The psychological and mental health consequences of the COVID pandemic have been a popular focus of many recent television interviews, magazine articles, and dharma talks. In my previous newsletter, I described one aspect of the emotional impact which I termed “existential shock”: a kind of radical and fundamental wave of turbulence in the collective psyche. Existential shock happens when we have been confronted with the truth that Reality is always and irrevocably tenuous and uncertain. The “normal” we return to may or may not be very similar to the one that was left behind.
Apart from existential threats of illness, death, and loss (including financial insecurities), quarantine provides its own set of emotional challenges. While the particular obstacles vary with individual circumstances, what we can notice is that sheltering at home is far more disruptive for some people than others. We depend on the quality of our interaction with others in order to be able to effectively manage our feelings. Being too alone and deprived of ordinary channels of social support can be difficult, to say the least. And, conversely, being cooped up with others who may themselves be emotionally off-balance can be triggering. For these reasons, quarantine can push us into the deep water of ourselves.
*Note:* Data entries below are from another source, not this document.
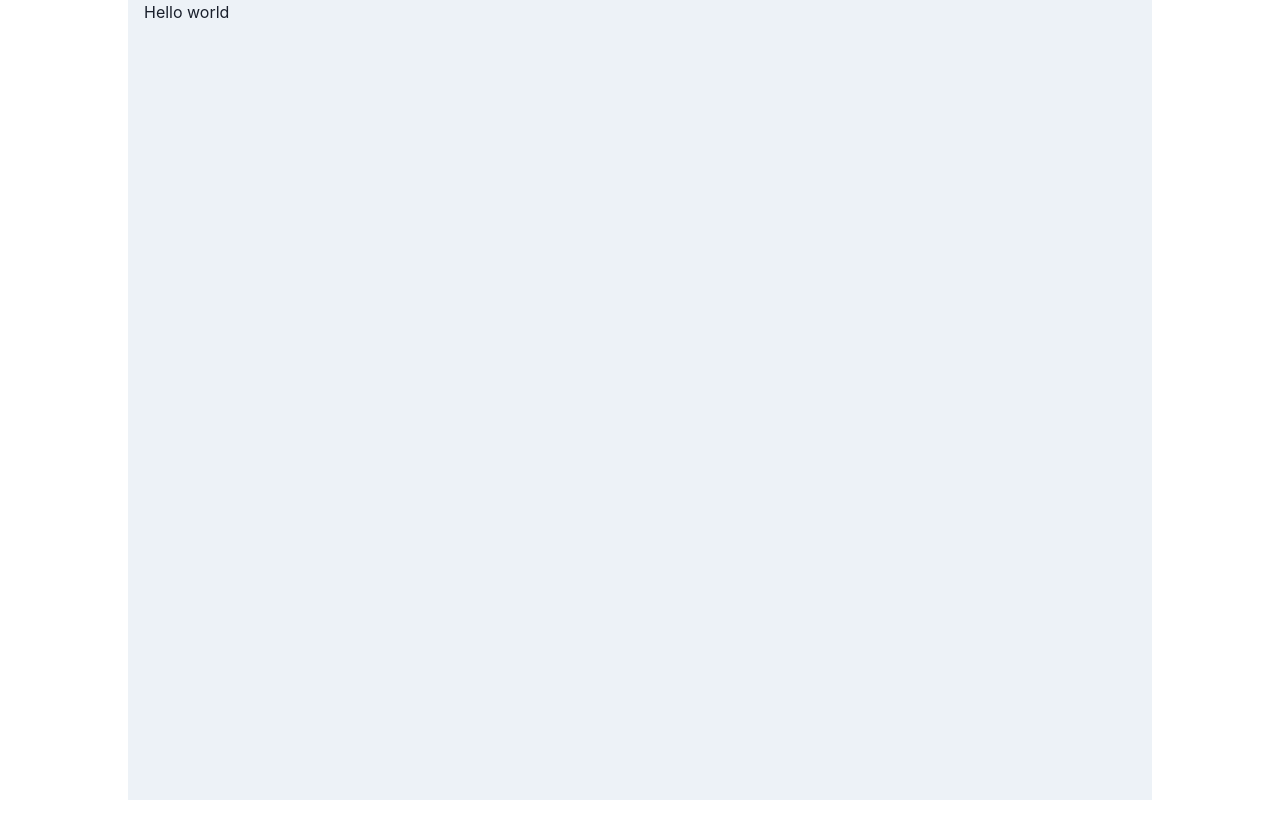
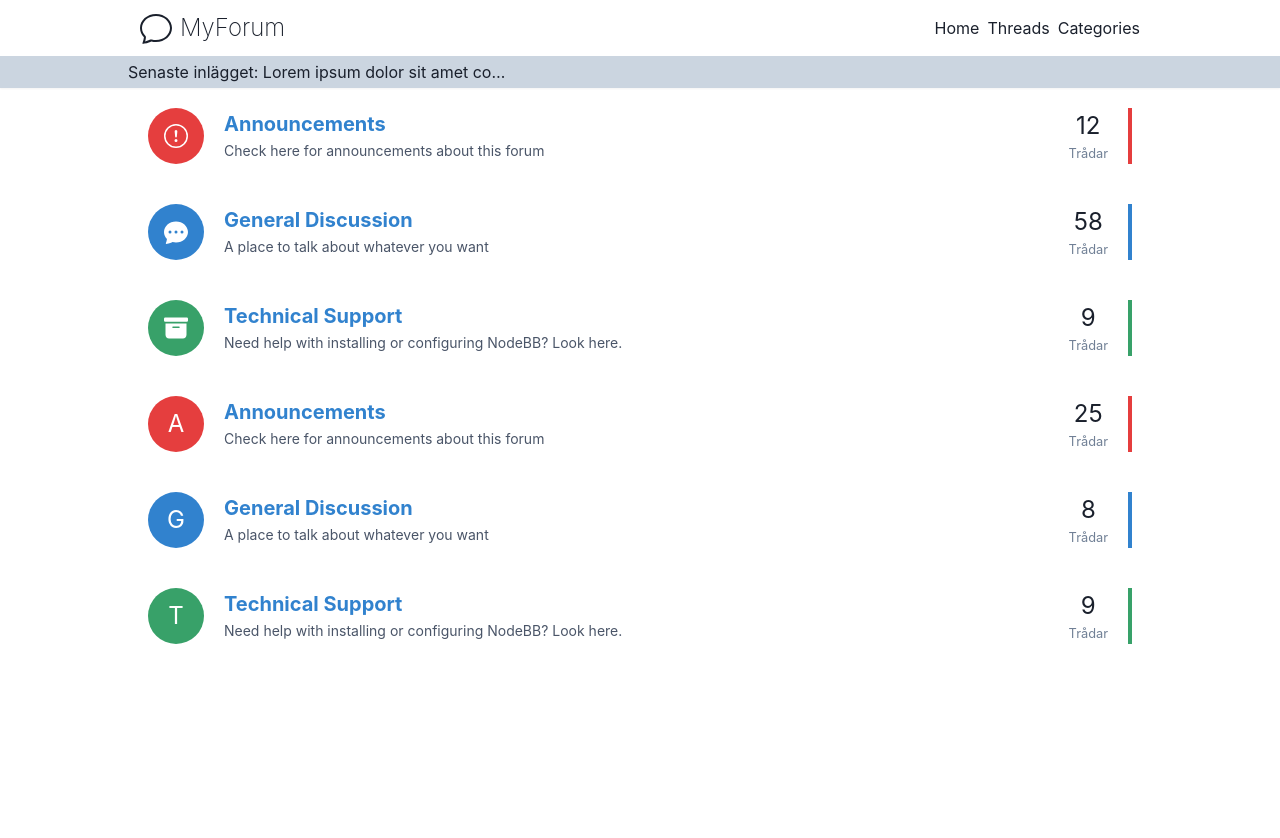
Before and after one commit to oskvr/react-forum-app, a React (Create React App) app: page / in a window 1280 px wide. Shown: the top 838 px of the page. Before the commit the page ends 800 px from the top, so only its background shows below. Built offline with nearby package versions, Linux system fonts and the light colour scheme.

Commit message:
Index page is 45.9% done

```diff
--- a/src/App.js
+++ b/src/App.js
@@ -1,17 +1,20 @@
-import { ChakraProvider, Container, theme } from '@chakra-ui/react';
+import { Box, ChakraProvider, theme } from '@chakra-ui/react';
 import React from 'react';
-
+import {} from 'react-icons/ai';
+import CategoryList from './components/categories/CategoryList';
+import Header from './components/shared/Header';
 function App() {
   return (
     <ChakraProvider theme={theme}>
-      <Container
+      <Header />
+      <Box
+        mx="auto"
         as="main"
         maxW={{ base: 'container.md', lg: 'container.lg' }}
         minH="100vh"
-        bg="gray.100"
       >
-        Hello world
-      </Container>
+        <CategoryList />
+      </Box>
     </ChakraProvider>
   );
 }
--- /dev/null
+++ b/src/components/categories/CategoryList.js
@@ -0,0 +1,69 @@
+import { List } from '@chakra-ui/layout';
+import React from 'react';
+import {
+  BsArchiveFill,
+  BsChatDotsFill,
+  BsExclamationCircle,
+} from 'react-icons/bs';
+import CategoryListItem from './CategoryListItem';
+
+const categories = [
+  {
+    icon: <BsExclamationCircle />,
+    iconColor: 'red.500',
+    title: 'Announcements',
+    description: 'Check here for announcements about this forum',
+    threadCount: 12,
+  },
+  {
+    icon: <BsChatDotsFill />,
+    iconColor: 'blue.500',
+    title: 'General Discussion',
+    description: 'A place to talk about whatever you want',
+    threadCount: 58,
+  },
+  {
+    icon: <BsArchiveFill />,
+    iconColor: 'green.500',
+    title: 'Technical Support',
+    description: 'Need help with installing or configuring NodeBB? Look here.',
+    threadCount: 9,
+  },
+  {
+    icon: 'A',
+    iconColor: 'red.500',
+    title: 'Announcements',
+    description: 'Check here for announcements about this forum',
+    threadCount: 25,
+  },
+  {
+    icon: 'G',
+    iconColor: 'blue.500',
+    title: 'General Discussion',
+    description: 'A place to talk about whatever you want',
+    threadCount: 8,
+  },
+  {
+    icon: 'T',
+    iconColor: 'green.500',
+    title: 'Technical Support',
+    description: 'Need help with installing or configuring NodeBB? Look here.',
+    threadCount: 9,
+  },
+];
+
+export default function CategoryList() {
+  return (
+    <List>
+      {categories.map(category => (
+        <CategoryListItem
+          icon={category.icon}
+          iconColor={category.iconColor}
+          title={category.title}
+          description={category.description}
+          threadCount={category.threadCount}
+        />
+      ))}
+    </List>
+  );
+}
--- /dev/null
+++ b/src/components/categories/CategoryListItem.js
@@ -0,0 +1,62 @@
+import {
+  Box,
+  Flex,
+  Heading,
+  HStack,
+  Link,
+  Spacer,
+  Text,
+  VStack,
+} from '@chakra-ui/layout';
+import React from 'react';
+
+export default function CategoryListItem({
+  icon,
+  iconColor,
+  title,
+  description,
+  threadCount,
+}) {
+  return (
+    <Box>
+      <HStack p="5">
+        <Flex
+          align="center"
+          justify="center"
+          rounded="full"
+          w="14"
+          h="14"
+          p="4"
+          mr="3"
+          bg={iconColor}
+        >
+          <Box fontSize="2xl" color="white" userSelect="none">
+            {icon}
+          </Box>
+        </Flex>
+        <Box>
+          <Link href="#" color="blue.500">
+            <Heading size="md" mb="1">
+              {title}
+            </Heading>
+          </Link>
+          <Text color="gray.600" fontSize="sm">
+            {description}
+          </Text>
+        </Box>
+        <Spacer />
+        <HStack spacing="5">
+          <VStack spacing="0">
+            <Text as="span" fontSize="2xl">
+              {threadCount}
+            </Text>
+            <Text as="small" color="gray.500">
+              {threadCount === 1 ? 'Tråd' : 'Trådar'}
+            </Text>
+          </VStack>
+          <Box h="14" w="1" bg={iconColor}></Box>
+        </HStack>
+      </HStack>
+    </Box>
+  );
+}
--- /dev/null
+++ b/src/components/shared/Header.js
@@ -0,0 +1,29 @@
+import { Box, Heading, HStack, Link, Spacer, Text } from '@chakra-ui/layout';
+import React from 'react';
+import { BsChat } from 'react-icons/bs';
+
+export default function Header() {
+  return (
+    <Box as="nav" shadow="sm">
+      <HStack p="3" maxW="container.lg" mx="auto">
+        <BsChat style={{ fontSize: '2rem' }} />
+        <Heading fontWeight="thin" fontSize="2xl">
+          MyForum
+        </Heading>
+        <Spacer />
+        <Link>Home</Link>
+        <Link>Threads</Link>
+        <Link>Categories</Link>
+      </HStack>
+      <Box bg="gray.300" p="1">
+        <HStack maxW="container.lg" mx="auto">
+          <Text w="96" isTruncated>
+            Senaste inlägget: Lorem ipsum dolor sit amet consectetur adipisicing
+            elit. Expedita minima distinctio maxime alias, explicabo voluptas
+            fuga illum ex natus labore modi.
+          </Text>
+        </HStack>
+      </Box>
+    </Box>
+  );
+}
```
Also changed, not shown: public/mock_categories.json (added, +8 -0 lines), public/mock_comments.json (added, +10 -0 lines), public/mock_threads.json (added, +11 -0 lines).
What I notice in my psychotherapeutic work with others is the truth of the aphorism that wherever you go, there you are. Our experience of quarantine— of any experience—depends not only on our circumstances but also upon both our temperaments as well as our different histories and experiences of “home” and “family ”. As depicted in the cartoon, what is an imprisoning isolation for one person may feel like a cozy cocoon to another.
For those of us who are introverts and/or homebodies, the experience of quarantine may feel congruent with a preferred way of being. For example, sheltering in place can provide permission to “hang out” in the rhythm of the day; a slower pace of life that is more stay-cation than isolation. But we can also notice that aloneness does not always feel the same. It can feel very full at times, empty or lonely at others. [What is the felt sense of a companionable aloneness with yourself? In what ways do you tend to get lost in distractions, avoidance, or spacing out? ] .
The other major dimension of quarantine, “social distancing”, gives us an opportunity to investigate the surface of our connection with others. What internal experience spurs the impulse to connect? What are we hoping to get? (Comfort? Validation? Stimulation? Distraction from an unpleasant internal state? ) What defines the difference between a satisfactory and an unsatisfactory contact with someone else? Do we get energy from connection, or does it drain us?
“Introversion” is not a one-size fits all personality trait nor even a particular relational style. It is not simply the preference for spending time alone, the tendency to be quiet, nor social reserve. It is a complex mixture of our experiences of being alone and our ways of being with others. It is possible to feel quite connected socially even when we spending time by ourselves. And conversely, it is also possible to feel more alone, or even lonely, when we are in the presence of others.
What we can discover when we inquire deeply about our experiences of introversion and social distancing is that our connection with ourselves and the interconnection between ourselves and the world are two sides of a single coin.